What you should do
Each line of the records below that contains "span" needs to be copied.

[Items from a data source]
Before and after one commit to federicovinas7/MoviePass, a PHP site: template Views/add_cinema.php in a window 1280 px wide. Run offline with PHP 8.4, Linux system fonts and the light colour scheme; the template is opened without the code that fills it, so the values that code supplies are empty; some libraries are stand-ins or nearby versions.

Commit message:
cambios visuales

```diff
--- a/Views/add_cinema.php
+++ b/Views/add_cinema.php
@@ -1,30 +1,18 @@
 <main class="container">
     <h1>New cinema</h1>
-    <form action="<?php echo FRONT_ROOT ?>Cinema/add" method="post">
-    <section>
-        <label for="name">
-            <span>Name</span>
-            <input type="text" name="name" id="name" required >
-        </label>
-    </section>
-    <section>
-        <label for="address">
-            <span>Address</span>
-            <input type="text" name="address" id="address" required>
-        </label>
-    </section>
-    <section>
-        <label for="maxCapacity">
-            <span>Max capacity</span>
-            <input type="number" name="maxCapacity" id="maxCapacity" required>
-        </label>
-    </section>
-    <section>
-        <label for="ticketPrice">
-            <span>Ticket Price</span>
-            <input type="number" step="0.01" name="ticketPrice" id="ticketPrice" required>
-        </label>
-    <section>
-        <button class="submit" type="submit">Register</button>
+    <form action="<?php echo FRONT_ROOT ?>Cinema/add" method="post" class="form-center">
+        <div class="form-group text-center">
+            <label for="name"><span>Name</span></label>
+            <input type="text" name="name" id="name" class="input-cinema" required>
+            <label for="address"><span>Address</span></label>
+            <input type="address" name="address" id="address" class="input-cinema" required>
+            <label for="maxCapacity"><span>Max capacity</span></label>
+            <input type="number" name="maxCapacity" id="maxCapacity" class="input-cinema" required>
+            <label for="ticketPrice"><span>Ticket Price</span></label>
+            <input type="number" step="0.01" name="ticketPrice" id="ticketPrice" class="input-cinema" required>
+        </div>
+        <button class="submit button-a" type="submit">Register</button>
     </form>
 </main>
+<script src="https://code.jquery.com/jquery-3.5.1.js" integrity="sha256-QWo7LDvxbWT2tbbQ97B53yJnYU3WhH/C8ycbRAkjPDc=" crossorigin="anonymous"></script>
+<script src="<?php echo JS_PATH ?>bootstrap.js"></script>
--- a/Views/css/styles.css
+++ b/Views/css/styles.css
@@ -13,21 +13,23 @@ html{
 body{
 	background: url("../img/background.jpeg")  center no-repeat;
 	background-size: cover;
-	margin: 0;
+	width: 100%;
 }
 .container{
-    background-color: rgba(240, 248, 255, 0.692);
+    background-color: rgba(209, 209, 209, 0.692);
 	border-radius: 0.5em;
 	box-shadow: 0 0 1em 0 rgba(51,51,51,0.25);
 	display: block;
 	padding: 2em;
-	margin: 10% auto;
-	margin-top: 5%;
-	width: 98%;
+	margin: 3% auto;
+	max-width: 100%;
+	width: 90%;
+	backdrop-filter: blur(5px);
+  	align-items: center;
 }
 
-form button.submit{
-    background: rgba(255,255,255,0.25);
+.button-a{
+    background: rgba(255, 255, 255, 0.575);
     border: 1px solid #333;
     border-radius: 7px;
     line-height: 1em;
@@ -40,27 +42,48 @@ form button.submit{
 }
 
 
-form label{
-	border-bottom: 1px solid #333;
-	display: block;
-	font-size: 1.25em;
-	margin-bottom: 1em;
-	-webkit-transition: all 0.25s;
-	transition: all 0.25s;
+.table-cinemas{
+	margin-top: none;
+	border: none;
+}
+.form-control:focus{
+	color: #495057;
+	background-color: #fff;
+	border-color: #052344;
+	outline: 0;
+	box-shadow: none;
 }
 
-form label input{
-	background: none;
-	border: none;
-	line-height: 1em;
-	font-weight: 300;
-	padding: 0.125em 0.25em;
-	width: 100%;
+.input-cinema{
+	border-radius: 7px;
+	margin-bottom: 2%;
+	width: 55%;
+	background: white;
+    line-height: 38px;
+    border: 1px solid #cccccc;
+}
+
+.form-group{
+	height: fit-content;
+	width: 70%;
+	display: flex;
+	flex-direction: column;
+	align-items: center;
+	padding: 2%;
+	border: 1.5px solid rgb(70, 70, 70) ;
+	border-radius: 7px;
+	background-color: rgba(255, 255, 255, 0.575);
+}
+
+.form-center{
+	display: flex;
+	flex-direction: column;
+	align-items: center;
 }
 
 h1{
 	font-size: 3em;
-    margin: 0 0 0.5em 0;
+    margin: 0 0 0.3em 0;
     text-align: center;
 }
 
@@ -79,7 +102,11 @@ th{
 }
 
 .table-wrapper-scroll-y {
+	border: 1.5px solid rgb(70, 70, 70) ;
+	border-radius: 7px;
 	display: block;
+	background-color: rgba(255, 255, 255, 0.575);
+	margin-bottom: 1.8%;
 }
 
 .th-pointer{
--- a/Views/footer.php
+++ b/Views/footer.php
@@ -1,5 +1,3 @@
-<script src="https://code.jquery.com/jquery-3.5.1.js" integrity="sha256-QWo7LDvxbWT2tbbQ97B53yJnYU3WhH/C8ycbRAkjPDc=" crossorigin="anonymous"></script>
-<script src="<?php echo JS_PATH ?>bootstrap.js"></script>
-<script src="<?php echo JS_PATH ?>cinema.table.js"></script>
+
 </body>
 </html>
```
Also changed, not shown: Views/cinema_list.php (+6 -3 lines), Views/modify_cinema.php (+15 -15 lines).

Result
-            <span>Name</span>
-            <span>Address</span>
-            <span>Max capacity</span>
-            <span>Ticket Price</span>
+            <label for="name"><span>Name</span></label>
+            <label for="address"><span>Address</span></label>
+            <label for="maxCapacity"><span>Max capacity</span></label>
+            <label for="ticketPrice"><span>Ticket Price</span></label>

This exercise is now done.